What is needed here is an exact printout of the data, with no pictures included.

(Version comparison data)
◆ ◆ ◆
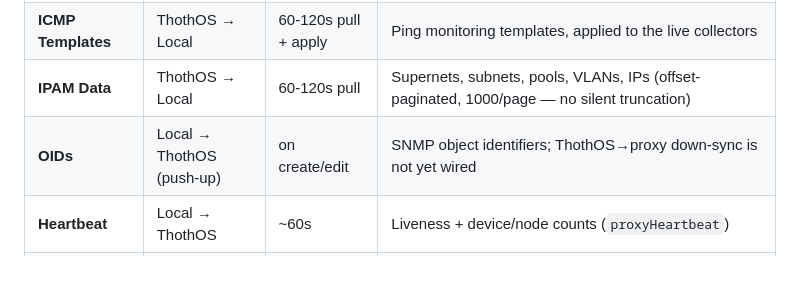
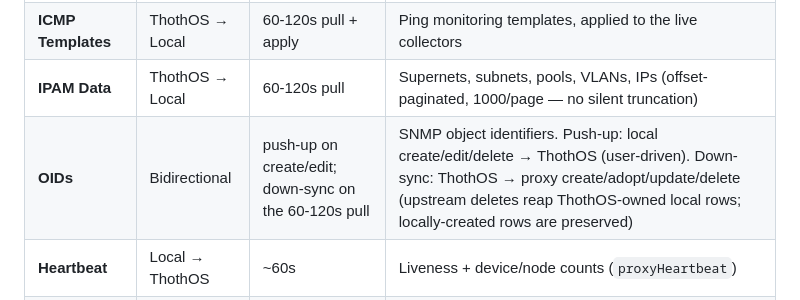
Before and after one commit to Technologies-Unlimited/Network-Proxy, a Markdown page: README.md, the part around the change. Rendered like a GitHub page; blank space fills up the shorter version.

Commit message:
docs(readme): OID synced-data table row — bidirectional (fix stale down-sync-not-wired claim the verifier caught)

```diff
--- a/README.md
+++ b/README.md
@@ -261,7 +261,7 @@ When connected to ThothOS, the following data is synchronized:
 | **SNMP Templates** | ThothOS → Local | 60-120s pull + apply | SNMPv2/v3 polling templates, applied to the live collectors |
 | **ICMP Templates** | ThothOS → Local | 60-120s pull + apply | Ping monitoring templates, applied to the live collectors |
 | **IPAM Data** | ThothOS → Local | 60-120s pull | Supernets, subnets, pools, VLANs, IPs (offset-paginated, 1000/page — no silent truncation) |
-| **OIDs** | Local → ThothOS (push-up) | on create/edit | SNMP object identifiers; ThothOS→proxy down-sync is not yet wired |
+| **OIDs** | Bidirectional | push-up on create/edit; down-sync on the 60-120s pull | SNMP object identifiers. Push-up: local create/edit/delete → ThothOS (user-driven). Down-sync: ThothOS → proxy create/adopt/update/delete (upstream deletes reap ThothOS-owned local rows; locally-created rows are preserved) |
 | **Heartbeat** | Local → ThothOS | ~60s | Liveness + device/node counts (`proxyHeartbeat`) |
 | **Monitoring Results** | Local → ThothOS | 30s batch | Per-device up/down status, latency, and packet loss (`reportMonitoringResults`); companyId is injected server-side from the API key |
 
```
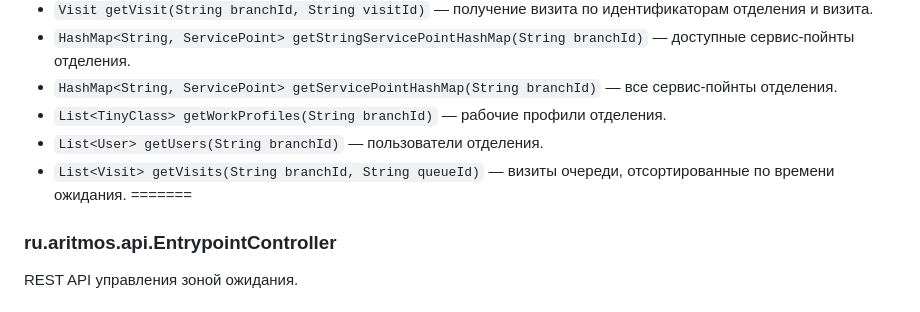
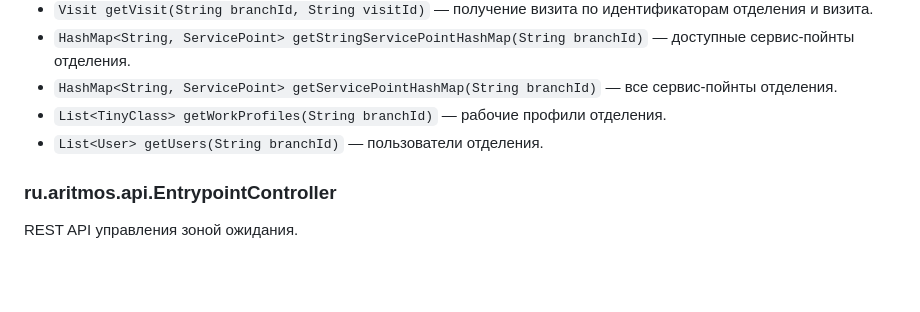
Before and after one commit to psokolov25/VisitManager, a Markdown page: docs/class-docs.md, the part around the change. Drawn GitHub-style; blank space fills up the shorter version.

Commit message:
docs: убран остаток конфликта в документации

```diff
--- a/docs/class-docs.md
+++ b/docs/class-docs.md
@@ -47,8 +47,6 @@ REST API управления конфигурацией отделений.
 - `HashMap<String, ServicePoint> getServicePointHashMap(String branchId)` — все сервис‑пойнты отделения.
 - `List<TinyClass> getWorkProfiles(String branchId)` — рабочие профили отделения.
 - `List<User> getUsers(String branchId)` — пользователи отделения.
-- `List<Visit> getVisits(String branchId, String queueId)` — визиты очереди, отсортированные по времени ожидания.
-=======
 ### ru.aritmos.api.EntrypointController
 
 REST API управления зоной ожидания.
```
◆ ◆ ◆
» **Solution for this task**:
Before and after one commit to Technologies-Unlimited/Network-Proxy, a Markdown page: README.md, the part around the change. Rendered like a GitHub page; blank space fills up the shorter version.

Commit message:
docs(readme): OID synced-data table row — bidirectional (fix stale down-sync-not-wired claim the verifier caught)

```diff
--- a/README.md
+++ b/README.md
@@ -261,7 +261,7 @@ When connected to ThothOS, the following data is synchronized:
 | **SNMP Templates** | ThothOS → Local | 60-120s pull + apply | SNMPv2/v3 polling templates, applied to the live collectors |
 | **ICMP Templates** | ThothOS → Local | 60-120s pull + apply | Ping monitoring templates, applied to the live collectors |
 | **IPAM Data** | ThothOS → Local | 60-120s pull | Supernets, subnets, pools, VLANs, IPs (offset-paginated, 1000/page — no silent truncation) |
-| **OIDs** | Local → ThothOS (push-up) | on create/edit | SNMP object identifiers; ThothOS→proxy down-sync is not yet wired |
+| **OIDs** | Bidirectional | push-up on create/edit; down-sync on the 60-120s pull | SNMP object identifiers. Push-up: local create/edit/delete → ThothOS (user-driven). Down-sync: ThothOS → proxy create/adopt/update/delete (upstream deletes reap ThothOS-owned local rows; locally-created rows are preserved) |
 | **Heartbeat** | Local → ThothOS | ~60s | Liveness + device/node counts (`proxyHeartbeat`) |
 | **Monitoring Results** | Local → ThothOS | 30s batch | Per-device up/down status, latency, and packet loss (`reportMonitoringResults`); companyId is injected server-side from the API key |
 
```
Before and after one commit to psokolov25/VisitManager, a Markdown page: docs/class-docs.md, the part around the change. Drawn GitHub-style; blank space fills up the shorter version.

Commit message:
docs: убран остаток конфликта в документации

```diff
--- a/docs/class-docs.md
+++ b/docs/class-docs.md
@@ -47,8 +47,6 @@ REST API управления конфигурацией отделений.
 - `HashMap<String, ServicePoint> getServicePointHashMap(String branchId)` — все сервис‑пойнты отделения.
 - `List<TinyClass> getWorkProfiles(String branchId)` — рабочие профили отделения.
 - `List<User> getUsers(String branchId)` — пользователи отделения.
-- `List<Visit> getVisits(String branchId, String queueId)` — визиты очереди, отсортированные по времени ожидания.
-=======
 ### ru.aritmos.api.EntrypointController
 
 REST API управления зоной ожидания.
```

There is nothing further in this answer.